WHAT NEEDS TO BE DONE:
A verbatim reprint of the records below is what this exercise asks for.
****************
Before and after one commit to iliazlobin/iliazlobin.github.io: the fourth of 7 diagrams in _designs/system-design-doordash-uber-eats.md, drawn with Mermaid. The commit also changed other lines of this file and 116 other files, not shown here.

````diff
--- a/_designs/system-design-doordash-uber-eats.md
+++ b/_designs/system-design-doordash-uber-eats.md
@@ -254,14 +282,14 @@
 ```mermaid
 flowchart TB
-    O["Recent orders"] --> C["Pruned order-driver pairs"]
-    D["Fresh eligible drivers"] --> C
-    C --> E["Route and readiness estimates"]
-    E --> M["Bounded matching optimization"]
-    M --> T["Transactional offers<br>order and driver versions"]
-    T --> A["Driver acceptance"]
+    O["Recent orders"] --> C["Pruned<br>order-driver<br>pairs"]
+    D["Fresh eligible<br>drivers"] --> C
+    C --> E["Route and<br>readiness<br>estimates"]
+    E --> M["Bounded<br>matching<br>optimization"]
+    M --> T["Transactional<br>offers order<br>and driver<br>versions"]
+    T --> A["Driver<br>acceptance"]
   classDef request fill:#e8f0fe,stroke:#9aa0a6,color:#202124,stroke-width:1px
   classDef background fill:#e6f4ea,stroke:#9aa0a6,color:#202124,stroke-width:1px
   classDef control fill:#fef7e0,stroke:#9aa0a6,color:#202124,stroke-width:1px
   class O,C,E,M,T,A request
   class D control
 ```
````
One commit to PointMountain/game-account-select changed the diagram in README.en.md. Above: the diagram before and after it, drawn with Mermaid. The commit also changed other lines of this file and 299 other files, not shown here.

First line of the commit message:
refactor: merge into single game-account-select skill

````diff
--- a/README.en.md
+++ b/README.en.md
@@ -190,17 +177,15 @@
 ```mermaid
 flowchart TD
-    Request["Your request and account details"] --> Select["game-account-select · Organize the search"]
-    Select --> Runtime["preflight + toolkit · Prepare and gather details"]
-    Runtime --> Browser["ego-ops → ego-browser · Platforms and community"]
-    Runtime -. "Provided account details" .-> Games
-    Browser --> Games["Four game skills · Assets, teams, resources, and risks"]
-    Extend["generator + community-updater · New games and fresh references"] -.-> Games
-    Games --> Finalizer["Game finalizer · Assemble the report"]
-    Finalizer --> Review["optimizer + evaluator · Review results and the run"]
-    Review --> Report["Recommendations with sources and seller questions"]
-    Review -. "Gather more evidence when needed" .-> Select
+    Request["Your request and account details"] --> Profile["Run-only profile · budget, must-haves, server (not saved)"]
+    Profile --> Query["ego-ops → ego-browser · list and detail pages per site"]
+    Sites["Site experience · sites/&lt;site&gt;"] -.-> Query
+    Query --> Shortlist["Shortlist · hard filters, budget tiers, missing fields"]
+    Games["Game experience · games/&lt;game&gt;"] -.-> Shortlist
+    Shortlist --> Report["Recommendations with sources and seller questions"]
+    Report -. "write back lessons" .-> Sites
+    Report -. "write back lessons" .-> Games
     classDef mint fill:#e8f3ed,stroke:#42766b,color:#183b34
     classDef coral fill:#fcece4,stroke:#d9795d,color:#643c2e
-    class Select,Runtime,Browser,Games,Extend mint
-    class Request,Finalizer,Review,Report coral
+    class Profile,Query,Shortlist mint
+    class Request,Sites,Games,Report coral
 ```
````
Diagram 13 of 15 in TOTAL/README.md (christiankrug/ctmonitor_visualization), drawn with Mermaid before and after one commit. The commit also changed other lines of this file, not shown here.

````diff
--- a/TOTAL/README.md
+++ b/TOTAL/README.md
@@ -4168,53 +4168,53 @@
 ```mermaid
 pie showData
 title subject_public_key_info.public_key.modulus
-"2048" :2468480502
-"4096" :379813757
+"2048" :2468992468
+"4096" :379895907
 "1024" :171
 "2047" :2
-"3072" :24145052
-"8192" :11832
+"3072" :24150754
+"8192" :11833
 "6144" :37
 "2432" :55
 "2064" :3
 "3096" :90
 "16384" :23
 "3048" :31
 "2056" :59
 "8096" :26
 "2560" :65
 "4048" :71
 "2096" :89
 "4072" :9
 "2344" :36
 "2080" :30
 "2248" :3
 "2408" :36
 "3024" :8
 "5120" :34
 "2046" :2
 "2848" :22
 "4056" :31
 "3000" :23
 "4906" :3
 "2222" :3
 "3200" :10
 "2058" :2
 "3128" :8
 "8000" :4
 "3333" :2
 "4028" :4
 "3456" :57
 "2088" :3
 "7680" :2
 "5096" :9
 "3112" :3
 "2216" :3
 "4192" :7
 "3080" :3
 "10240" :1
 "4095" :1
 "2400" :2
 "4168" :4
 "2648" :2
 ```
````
****************
RESPONSE AREA:
Before and after one commit to iliazlobin/iliazlobin.github.io: the fourth of 7 diagrams in _designs/system-design-doordash-uber-eats.md, drawn with Mermaid. The commit also changed other lines of this file and 116 other files, not shown here.

````diff
--- a/_designs/system-design-doordash-uber-eats.md
+++ b/_designs/system-design-doordash-uber-eats.md
@@ -254,14 +282,14 @@
 ```mermaid
 flowchart TB
-    O["Recent orders"] --> C["Pruned order-driver pairs"]
-    D["Fresh eligible drivers"] --> C
-    C --> E["Route and readiness estimates"]
-    E --> M["Bounded matching optimization"]
-    M --> T["Transactional offers<br>order and driver versions"]
-    T --> A["Driver acceptance"]
+    O["Recent orders"] --> C["Pruned<br>order-driver<br>pairs"]
+    D["Fresh eligible<br>drivers"] --> C
+    C --> E["Route and<br>readiness<br>estimates"]
+    E --> M["Bounded<br>matching<br>optimization"]
+    M --> T["Transactional<br>offers order<br>and driver<br>versions"]
+    T --> A["Driver<br>acceptance"]
   classDef request fill:#e8f0fe,stroke:#9aa0a6,color:#202124,stroke-width:1px
   classDef background fill:#e6f4ea,stroke:#9aa0a6,color:#202124,stroke-width:1px
   classDef control fill:#fef7e0,stroke:#9aa0a6,color:#202124,stroke-width:1px
   class O,C,E,M,T,A request
   class D control
 ```
````
One commit to PointMountain/game-account-select changed the diagram in README.en.md. Above: the diagram before and after it, drawn with Mermaid. The commit also changed other lines of this file and 299 other files, not shown here.

First line of the commit message:
refactor: merge into single game-account-select skill

````diff
--- a/README.en.md
+++ b/README.en.md
@@ -190,17 +177,15 @@
 ```mermaid
 flowchart TD
-    Request["Your request and account details"] --> Select["game-account-select · Organize the search"]
-    Select --> Runtime["preflight + toolkit · Prepare and gather details"]
-    Runtime --> Browser["ego-ops → ego-browser · Platforms and community"]
-    Runtime -. "Provided account details" .-> Games
-    Browser --> Games["Four game skills · Assets, teams, resources, and risks"]
-    Extend["generator + community-updater · New games and fresh references"] -.-> Games
-    Games --> Finalizer["Game finalizer · Assemble the report"]
-    Finalizer --> Review["optimizer + evaluator · Review results and the run"]
-    Review --> Report["Recommendations with sources and seller questions"]
-    Review -. "Gather more evidence when needed" .-> Select
+    Request["Your request and account details"] --> Profile["Run-only profile · budget, must-haves, server (not saved)"]
+    Profile --> Query["ego-ops → ego-browser · list and detail pages per site"]
+    Sites["Site experience · sites/&lt;site&gt;"] -.-> Query
+    Query --> Shortlist["Shortlist · hard filters, budget tiers, missing fields"]
+    Games["Game experience · games/&lt;game&gt;"] -.-> Shortlist
+    Shortlist --> Report["Recommendations with sources and seller questions"]
+    Report -. "write back lessons" .-> Sites
+    Report -. "write back lessons" .-> Games
     classDef mint fill:#e8f3ed,stroke:#42766b,color:#183b34
     classDef coral fill:#fcece4,stroke:#d9795d,color:#643c2e
-    class Select,Runtime,Browser,Games,Extend mint
-    class Request,Finalizer,Review,Report coral
+    class Profile,Query,Shortlist mint
+    class Request,Sites,Games,Report coral
 ```
````
Diagram 13 of 15 in TOTAL/README.md (christiankrug/ctmonitor_visualization), drawn with Mermaid before and after one commit. The commit also changed other lines of this file, not shown here.

````diff
--- a/TOTAL/README.md
+++ b/TOTAL/README.md
@@ -4168,53 +4168,53 @@
 ```mermaid
 pie showData
 title subject_public_key_info.public_key.modulus
-"2048" :2468480502
-"4096" :379813757
+"2048" :2468992468
+"4096" :379895907
 "1024" :171
 "2047" :2
-"3072" :24145052
-"8192" :11832
+"3072" :24150754
+"8192" :11833
 "6144" :37
 "2432" :55
 "2064" :3
 "3096" :90
 "16384" :23
 "3048" :31
 "2056" :59
 "8096" :26
 "2560" :65
 "4048" :71
 "2096" :89
 "4072" :9
 "2344" :36
 "2080" :30
 "2248" :3
 "2408" :36
 "3024" :8
 "5120" :34
 "2046" :2
 "2848" :22
 "4056" :31
 "3000" :23
 "4906" :3
 "2222" :3
 "3200" :10
 "2058" :2
 "3128" :8
 "8000" :4
 "3333" :2
 "4028" :4
 "3456" :57
 "2088" :3
 "7680" :2
 "5096" :9
 "3112" :3
 "2216" :3
 "4192" :7
 "3080" :3
 "10240" :1
 "4095" :1
 "2400" :2
 "4168" :4
 "2648" :2
 ```
````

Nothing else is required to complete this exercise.